Help us to act with compassion and behold life and one another
with eyes of tenderness that glorify You.

Lord, search our hearts.
Help us to be able and listening so that we hear you above all else.
Give us the humility to bend before you.
Break our pride and self-reliance that gathers in armies against you.
Bless us with confidence in Your sovereign mercy and Spirit indwelling.
Lead us to You, show us life in You as one Family.
Grant us the wisdom to regard ourselves as belonging, united and loved.

Turn us to love one another, to bear and enter the hearts of one another
by The Power of Your Son, Christ Jesus,
in Whose Name we pray…
for He Calls us to Love as Beloved, Saved, His Own and brought Home.


© 2018 Linda Willows, 2017 Linda Willows

“Take the Leap. Stretch your reach. Lift. By the Power of God whose Spirit is in You”…Photo-inspire from LWillows


“Lose Your Life and You Will Save It” from C.S. Lewis author of Mere Christianity…Romans 6:5-8

Lose Your Life and You Will Save It
Excerpted from Mere Christianity, Chapter 11, “The New Men”
C.S. Lewis
Topics: Christ-Likeness Self Knowledge Authenticity
Editor’s note:
In his wonderfully clear, entirely inimitable, and slyly witty way, C.S. Lewis calls us ever deeper into relationship with the Triune God in this excerpt that closes out Mere Christianity. Here he asks us to consider that we will only find our unique, irreplicable selves in Christ—and that the life we lose for his sake will only be the faint imitation of the “real, new” life we find in him.

—Renovaré Team Renovare

Excerpt from Mere Christianity
At the beginning I said there were Personalities in God. I will go further now. There are no real personalities anywhere else. Until you have given up your self to Him you will not have a real self. Sameness is to be found most among the most “natural” men, not among those who surrender to Christ. How monotonously alike all the great tyrants and conquerors have been: how gloriously different are the saints.

But there must be a real giving up of the self. You must throw it away “blindly” so to speak. Christ will indeed give you a real personality: but you must not go to Him for the sake of that. As long as your own personality is what you are bothering about you are not going to Him at all.

The very first step is to try to forget about the self altogether. Your real, new self (which is Christ’s and also yours, and yours just because it is His) will not come as long as you are looking for it. It will come when you are looking for Him. Does that sound strange? The same principle holds, you know, for more everyday matters. Even in social life, you will never make a good impression on other people until you stop thinking about what sort of impression you are
making. Even in literature and art, no man who bothers about originality will ever be original: whereas if you simply try to tell the truth (without caring twopence how often it has been told before) you will, nine times out of ten, become original without ever having noticed it. The principle runs through all
life from top to bottom.

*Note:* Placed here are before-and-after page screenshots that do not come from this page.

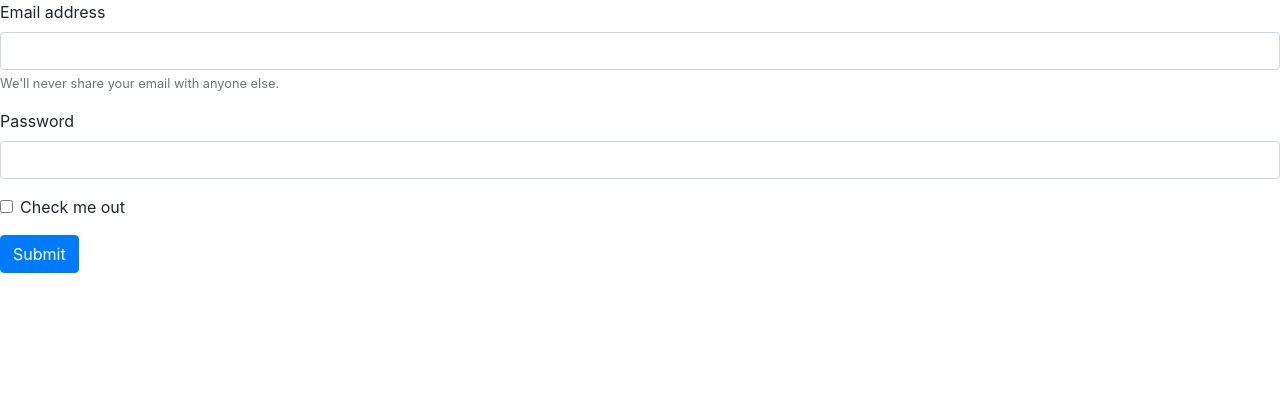
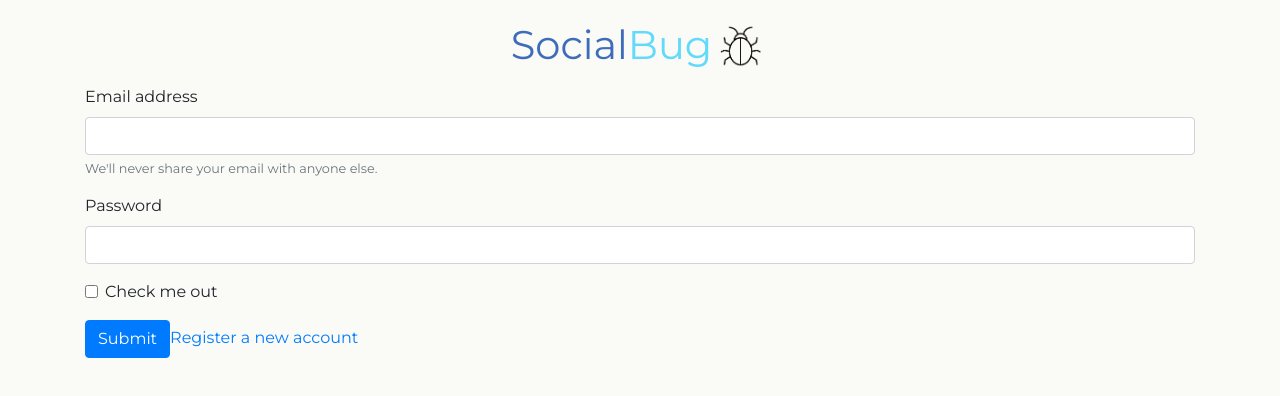
Before and after one commit to hromero7/social-media, a React (Create React App) app in the folder atlas/client/: page / in a window 1280 px wide. Shown: the top 396 px of the page. Built offline with nearby package versions, Linux system fonts and the light colour scheme.

Commit message:
login page update

```diff
--- a/atlas/client/public/index.html
+++ b/atlas/client/public/index.html
@@ -15,12 +15,15 @@
       user's mobile device or desktop. See https://developers.google.com/web/fundamentals/web-app-manifest/
     -->
     <link rel="manifest" href="%PUBLIC_URL%/manifest.json" />
+    <link href="https://fonts.googleapis.com/css2?family=Montserrat&display=swap" rel="stylesheet">
+
     <link
       rel="stylesheet"
       href="https://stackpath.bootstrapcdn.com/bootstrap/4.5.2/css/bootstrap.min.css"
       integrity="sha384-JcKb8q3iqJ61gNV9KGb8thSsNjpSL0n8PARn9HuZOnIxN0hoP+VmmDGMN5t9UJ0Z"
       crossorigin="anonymous"
     />
+    <script src="https://kit.fontawesome.com/d0dc2eb4c1.js" crossorigin="anonymous"></script>
     <script
       src="https://code.jquery.com/jquery-3.5.1.slim.min.js"
       integrity="sha384-DfXdz2htPH0lsSSs5nCTpuj/zy4C+OGpamoFVy38MVBnE+IbbVYUew+OrCXaRkfj"
--- /dev/null
+++ b/atlas/client/src/pages/Login.css
@@ -0,0 +1,21 @@
+html, body {
+    background-color: #fafaf6;
+    font-family: 'Montserrat', sans-serif;
+}
+
+.loginPage {
+    margin-top: 20px;
+}
+
+/*Heading*/
+.socialTitle {
+    font-family: 'Montserrat', sans-serif;
+    text-align: center;
+    color: #3d6cb9;
+}
+.subtitle {
+    color: #61dafb;
+}
+.bugIcon {
+    width:57px;
+}
--- a/atlas/client/src/pages/Login.js
+++ b/atlas/client/src/pages/Login.js
@@ -1,8 +1,15 @@
 import React from 'react';
+import "./Login.css";
+import Icon from "../pages/assets/bugIcon.png";
 
 const Login = () => {
     return(
-        <div>
+        <div className="container loginPage">
+            <h1 className="socialTitle">Social<span className="subtitle">Bug</span>
+            {/* <i className="fas fa-bug"></i> */}
+            <img className="bugIcon" src={Icon} alt=""/>
+            </h1>
+
             <form>
             <div className="form-group">
             <label for="exampleInputEmail1">Email address</label>
@@ -18,6 +25,7 @@ const Login = () => {
             <label className="form-check-label" for="exampleCheck1">Check me out</label>
         </div>
   <button type="submit" className="btn btn-primary">Submit</button>
+  <a href="/register">Register a new account</a>
 </form>
         </div>
     )
```
Also changed, not shown: atlas/client/src/pages/assets/bugIcon.png (added).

Give up your self, and you will find your real self. Lose your life and you will save it. Submit to death, death of your ambitions and favourite wishes every day and death of your whole body in the end: submit with every fibre of your being, and you will find eternal life. Keep back nothing. Nothing that you have not given away will ever be really yours. Nothing in you that has not died will
ever be raised from the dead. Look for yourself, and you will find in the long run only hatred, loneliness, despair, rage, ruin, and decay. But look for Christ and you will find Him, and with Him everything else thrown in.

Excerpted from C.S. Lewis “Mere Christianity”

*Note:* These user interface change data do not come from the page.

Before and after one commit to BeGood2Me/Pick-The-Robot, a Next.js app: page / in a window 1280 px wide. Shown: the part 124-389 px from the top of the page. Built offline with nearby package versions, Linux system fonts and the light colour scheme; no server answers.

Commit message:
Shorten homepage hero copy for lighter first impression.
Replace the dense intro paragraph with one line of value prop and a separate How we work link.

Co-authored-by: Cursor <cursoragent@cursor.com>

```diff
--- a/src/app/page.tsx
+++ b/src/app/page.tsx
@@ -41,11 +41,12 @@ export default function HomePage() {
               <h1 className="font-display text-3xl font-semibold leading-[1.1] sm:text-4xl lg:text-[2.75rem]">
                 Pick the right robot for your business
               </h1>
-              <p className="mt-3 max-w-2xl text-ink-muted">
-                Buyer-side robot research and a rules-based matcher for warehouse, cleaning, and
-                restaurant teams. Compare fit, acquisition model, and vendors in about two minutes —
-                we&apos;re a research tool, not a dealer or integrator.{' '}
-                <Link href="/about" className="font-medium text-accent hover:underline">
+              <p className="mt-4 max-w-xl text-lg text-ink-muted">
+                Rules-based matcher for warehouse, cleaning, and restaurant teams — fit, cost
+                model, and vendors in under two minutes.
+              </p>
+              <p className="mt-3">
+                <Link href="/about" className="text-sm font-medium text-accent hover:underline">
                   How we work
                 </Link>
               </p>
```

Romans 6:5-8

5 For if we have been united with him in a death like his, we will certainly also be united with him in a resurrection like his. 6 For we know that our old self was crucified with him so that the body ruled by sin might be done away with,[a] that we should no longer be slaves to sin— 7 because anyone who has died has been set free from sin.

8 Now if we died with Christ, we believe that we will also live with him. 9 For we know that since Christ was raised from the dead, he cannot die again; death no longer has mastery over him. 10 The death he died, he died to sin once for all; but the life he lives, he lives to God.